I attended a little one-room country school through the 8th grade, and then went on to high school in South St. Paul, Minnesota. Immediately following graduation in 1944, I enlisted in the Merchant Marine, and sailed the seas for the better part of four years. I sailed in all of the oceans of the world as well as in innumerable other seas and bodies of water, visiting six of the seven continents and lots of countries in each of them, all before I reached the age of 22! I sailed as an Oiler on tankers, as Deck Engineer on a Liberty ship, and as a Junior Engineer on a Victory ship. After my post-war duties, I continued to serve in the Naval reserves for a period of time.
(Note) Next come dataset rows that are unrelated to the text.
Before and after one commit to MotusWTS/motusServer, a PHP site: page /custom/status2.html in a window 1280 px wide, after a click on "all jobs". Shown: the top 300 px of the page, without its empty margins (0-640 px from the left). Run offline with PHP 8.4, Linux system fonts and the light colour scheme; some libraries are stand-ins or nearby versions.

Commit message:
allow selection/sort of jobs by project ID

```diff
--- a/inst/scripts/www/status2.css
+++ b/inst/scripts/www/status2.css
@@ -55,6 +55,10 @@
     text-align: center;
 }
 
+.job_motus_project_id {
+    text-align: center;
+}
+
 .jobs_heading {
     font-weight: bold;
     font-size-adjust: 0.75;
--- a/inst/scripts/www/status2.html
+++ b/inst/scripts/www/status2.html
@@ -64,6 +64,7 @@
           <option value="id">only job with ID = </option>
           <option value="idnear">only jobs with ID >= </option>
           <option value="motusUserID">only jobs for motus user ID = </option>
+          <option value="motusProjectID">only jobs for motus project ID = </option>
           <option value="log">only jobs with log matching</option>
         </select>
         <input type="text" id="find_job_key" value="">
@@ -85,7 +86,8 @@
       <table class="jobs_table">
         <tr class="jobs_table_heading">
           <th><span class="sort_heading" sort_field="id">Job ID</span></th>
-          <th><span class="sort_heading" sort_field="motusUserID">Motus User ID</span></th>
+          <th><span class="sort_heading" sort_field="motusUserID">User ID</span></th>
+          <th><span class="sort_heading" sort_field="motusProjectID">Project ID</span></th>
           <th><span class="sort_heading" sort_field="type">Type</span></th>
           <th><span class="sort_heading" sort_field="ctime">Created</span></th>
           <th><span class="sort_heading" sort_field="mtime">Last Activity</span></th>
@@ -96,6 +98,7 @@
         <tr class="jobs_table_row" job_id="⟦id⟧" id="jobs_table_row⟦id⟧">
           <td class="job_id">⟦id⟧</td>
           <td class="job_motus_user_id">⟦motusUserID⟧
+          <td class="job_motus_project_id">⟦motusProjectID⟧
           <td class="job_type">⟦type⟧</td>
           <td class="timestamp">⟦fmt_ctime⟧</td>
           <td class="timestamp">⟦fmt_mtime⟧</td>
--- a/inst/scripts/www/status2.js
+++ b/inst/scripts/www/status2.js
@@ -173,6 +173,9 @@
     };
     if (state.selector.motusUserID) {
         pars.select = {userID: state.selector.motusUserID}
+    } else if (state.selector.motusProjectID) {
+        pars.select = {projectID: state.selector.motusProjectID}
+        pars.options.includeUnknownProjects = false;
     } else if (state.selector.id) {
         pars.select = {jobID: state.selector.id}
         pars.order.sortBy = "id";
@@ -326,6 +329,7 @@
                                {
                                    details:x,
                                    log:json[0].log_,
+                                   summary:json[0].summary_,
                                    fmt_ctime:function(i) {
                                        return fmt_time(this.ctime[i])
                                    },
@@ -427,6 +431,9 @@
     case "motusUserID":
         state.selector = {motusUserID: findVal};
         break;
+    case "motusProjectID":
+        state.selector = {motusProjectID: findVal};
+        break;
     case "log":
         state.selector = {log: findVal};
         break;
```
Later in life I enjoyed sailing some local lakes as well as the waters of Lake Superior and Lake Michigan (for pleasure this time rather than courtesy of the US government).

After my retirement from the Merchant Marine, I convinced the girl of my dreams, Daraliene, to accept me as the boy of her dreams. We had met during inter-church youth group events prior to WW2, and picked things up again after the war. We were married on September 9, 1950 and moved into a three-room basement home without running water. I had begun building that home in 1949 and continued to work on completing the remainder of the house in several phases over the years as our family grew. We raised a family of six children in that home and now our family has grown to include 17 grandchildren and, so far, 18 great grandchildren (at last count).

Also after retiring from the Merchant Marine, I quickly realized that I had better get a decent education if I ever hoped to get a decent job, so I began taking night classes at the University of Minnesota and after eight years in 1956, I completed a BBA (Bachelors of Business Administration) degree (with distinction no less!), all while working fulltime, building our house, volunteering in various church and conference capacities, and raising a family that had grown from one to five during that time.

In 1948 I started working for the Minnesota Mutual Life Insurance Company as a Mortgage Loan accountant, and I worked for that company for 43 years, retiring in 1991 as 2nd Vice President and Comptroller, a position I held for some 20 years. Before I retired, I took a few theology courses at Bethel Seminary in St. Paul, and after I retired, I completed the course requirements for a Master of Theological Studies degree, which I received in 1996 at the age of 70.

My involvement (all volunteer) with the NAB Conference, the Minnesota Association, and my local church is pretty extensive, including among other things:

  • General Treasurer for the NAB conference for 25 or so years
  • Board member and Chair of the Church Planting Committee
  • Chair of the original CEIF (now Church Investors Fund) board and getting CIF up and running
  • Area Minister for the Minnesota Association for several years after I retired from my career at Minnesota Mutual.
  • Board Member and Treasurer of the tri-state Village Creek Bible Camp for some 25 years
  • Many Minnesota Association positions which are too numerous to count
  • As a family, we were start-up members of the Apple Valley Baptist Church church extension project
  • And far too many positions to begin to enumerate at the Riverview Baptist Church in West St. Paul, Minnesota, where I have attend my entire life

Now in my 92nd year, I just recently sold the home I built in the ‘50s and became a resident of an “independent living” facility, and so far am pleased that I continue to be healthy enough to maintain my daily five-mile walks.

It’s been an interesting life and of course I’ve really only hit a few highlights here. To record more of my life’s history for my family, I have already written four books and am presently working on the 5th, although still only concentrating on the “good stuff”.

I have been truly blessed in so many ways – family, employment, good health, and on and on. But I must say that God’s greatest gift to me was sending His Son, Jesus, to provide for the forgiveness of my sins and my salvation, which, by the way, became clear to me as I was cutting up potatoes for the cows one day in the barn during the depression years.